Benefis knew they did not have the resources to help the Lamb family and referred them to neurologists in Seattle. The Lambs needed to leave immediately, as the prognosis from Benefis was poor and they doubted how the surgery would turn out.
The Lambs started their 675 mile journey to Seattle on June 28 and ended at the University of Washington Medical Center so Roy could be admitted the next day.
“June 29th was the longest day of my life,” recalls Roy.
The University of Washington Medical Center was more optimistic but was unsure as to Roy’s condition after removing such a large mass.
The surgery to remove the mass lasted over 25 hours with 10 neurosurgeons working around the clock. Roy pulled through and testing of the tumor revealed it not to be cancerous.
Although, non-cancerous, the mass was believed to have been growing for 20 years because of how fiberous and tough it was. The tumor had been in his brain so long that the veins that fed the eyes were attached to it. Extra time was taken to ensure that Roy would have his sight after surgery.
The mass in Roy’s head pushed on his brain which is what gave Roy the first symptoms to his condition. There was a lot of swelling after surgery which gave him double vision. All was well after the swelling diminished.
Doctors revealed that without the removal of the mass as quickly as they had, it would have been fatal in as soon as a week.
“By the Grace of God, prayers from family and friends I pulled through the surgery.”
Roy also said that, “my wife Judy was a constant companion for my recovery posing questions to the doctors at University of Washington Medical Center.”
Roy was released from the hospital July 21 after only starting rehabilitation 12 days before.

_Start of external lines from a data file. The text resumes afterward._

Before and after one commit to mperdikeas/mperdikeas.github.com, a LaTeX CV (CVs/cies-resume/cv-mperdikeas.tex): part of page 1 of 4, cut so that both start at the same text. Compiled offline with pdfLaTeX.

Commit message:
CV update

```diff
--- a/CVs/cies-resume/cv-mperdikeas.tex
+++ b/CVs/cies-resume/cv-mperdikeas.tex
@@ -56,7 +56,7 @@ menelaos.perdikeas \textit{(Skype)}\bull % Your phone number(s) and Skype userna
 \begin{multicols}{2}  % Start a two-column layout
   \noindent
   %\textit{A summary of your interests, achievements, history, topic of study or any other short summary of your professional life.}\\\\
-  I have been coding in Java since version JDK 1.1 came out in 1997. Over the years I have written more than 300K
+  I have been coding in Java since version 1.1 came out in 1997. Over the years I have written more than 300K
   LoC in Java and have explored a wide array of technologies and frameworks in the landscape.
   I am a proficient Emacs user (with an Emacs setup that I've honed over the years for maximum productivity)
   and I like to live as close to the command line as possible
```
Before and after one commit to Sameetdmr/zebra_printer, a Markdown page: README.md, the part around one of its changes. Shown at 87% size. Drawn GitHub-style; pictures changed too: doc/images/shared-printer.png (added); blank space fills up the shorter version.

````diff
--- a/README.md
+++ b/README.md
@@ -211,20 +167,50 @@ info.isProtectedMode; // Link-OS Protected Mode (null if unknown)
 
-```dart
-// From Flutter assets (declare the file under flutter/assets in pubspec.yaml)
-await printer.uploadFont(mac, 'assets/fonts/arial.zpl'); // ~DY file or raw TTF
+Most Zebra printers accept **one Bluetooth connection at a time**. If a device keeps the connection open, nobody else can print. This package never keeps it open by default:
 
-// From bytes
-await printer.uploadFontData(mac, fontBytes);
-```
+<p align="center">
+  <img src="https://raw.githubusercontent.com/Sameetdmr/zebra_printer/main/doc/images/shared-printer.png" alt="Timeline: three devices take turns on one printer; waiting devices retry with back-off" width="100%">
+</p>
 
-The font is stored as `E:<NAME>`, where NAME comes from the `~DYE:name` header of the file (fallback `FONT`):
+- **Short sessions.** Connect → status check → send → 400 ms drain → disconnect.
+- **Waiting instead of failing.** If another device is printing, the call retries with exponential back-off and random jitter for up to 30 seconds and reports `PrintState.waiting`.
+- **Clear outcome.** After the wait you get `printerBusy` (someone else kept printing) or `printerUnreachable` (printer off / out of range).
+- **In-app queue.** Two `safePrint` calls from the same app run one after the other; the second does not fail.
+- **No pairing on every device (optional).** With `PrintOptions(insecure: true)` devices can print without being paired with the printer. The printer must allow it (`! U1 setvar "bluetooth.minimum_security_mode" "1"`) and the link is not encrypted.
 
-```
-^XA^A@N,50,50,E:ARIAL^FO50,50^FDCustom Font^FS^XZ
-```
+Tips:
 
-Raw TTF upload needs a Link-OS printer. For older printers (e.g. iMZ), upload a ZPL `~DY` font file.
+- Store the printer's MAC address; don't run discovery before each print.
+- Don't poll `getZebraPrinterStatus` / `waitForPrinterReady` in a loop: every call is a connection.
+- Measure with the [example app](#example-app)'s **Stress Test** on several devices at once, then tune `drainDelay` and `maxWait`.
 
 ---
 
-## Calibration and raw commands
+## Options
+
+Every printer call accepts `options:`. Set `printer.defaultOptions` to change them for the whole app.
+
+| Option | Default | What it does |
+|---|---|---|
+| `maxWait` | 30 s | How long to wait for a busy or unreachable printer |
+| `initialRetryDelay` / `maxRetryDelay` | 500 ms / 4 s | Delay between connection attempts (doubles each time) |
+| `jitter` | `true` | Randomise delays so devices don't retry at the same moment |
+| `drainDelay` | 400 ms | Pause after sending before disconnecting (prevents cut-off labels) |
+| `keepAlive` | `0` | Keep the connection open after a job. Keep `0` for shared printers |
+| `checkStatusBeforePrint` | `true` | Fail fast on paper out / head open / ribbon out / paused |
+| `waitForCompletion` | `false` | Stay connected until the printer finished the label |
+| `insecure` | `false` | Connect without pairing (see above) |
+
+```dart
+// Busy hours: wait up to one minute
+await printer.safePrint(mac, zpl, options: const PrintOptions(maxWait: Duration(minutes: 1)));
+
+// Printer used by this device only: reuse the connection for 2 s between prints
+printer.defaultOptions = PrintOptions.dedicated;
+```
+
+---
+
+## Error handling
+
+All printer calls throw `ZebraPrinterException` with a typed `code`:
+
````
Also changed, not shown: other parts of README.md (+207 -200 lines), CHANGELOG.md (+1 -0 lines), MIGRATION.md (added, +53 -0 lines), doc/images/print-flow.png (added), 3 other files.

Upon returning to Montana, Judy and Roy noticed constant leakage from Roy’s nose. The leak was from a tear in his cranial sac. He was abruptly put on a Mercy Flight back to Washington where doctors inserted a lumbar drain on July 24.
Roy’s flight also posed its own set back as blood clots in his legs hit his lungs, prompting an IVR filter to be place in his jugular vein to prevent them from reaching his heart.
The Otolaryngologist, nose doctor, repaired the cranial sac on Aug. 11.
An Oct. 11 appointment in Seattle with the Otolaryngologist and his Neurosurgeon proved to be reassuring as Roy was given a clean bill of health. Another MRI was taken to compare before and after results. Currently, there is only an empty space left from a terrifying endeavor.
Benefis in Great Falls also gave Roy a clean bill of health after removing the IVR filter in his vein.
Roy’s next appointment is not until next summer in Washington.
Currently, Roy is working on his memory as most of the past three years are lost to him. Learning new information is hard for him now but he is working with an occupational and a physical therapist in Conrad. He has many restrictions so as to avoid jarring of his brain. Roy cannot drive, hunt, ride a bike or go in a hot tub.
The surgeons in Washington have referred to Roy as the “Tough old Montana buzzard” and are very pleased with his fast recovery.
A fundraiser will be held Oct. 24 to help pay the premiums and bills acquired from the family’s eventful summer. The family “appreciates everyone’s help financially, with food and through prayers.”
The fundraiser will start at 10:30 a.m. at the Pondera Valley Lutheran Church in Conrad. It will be a pancake breakfast and there will be raffles.
Lamb is the son of Roy and Joan Larson of Conrad.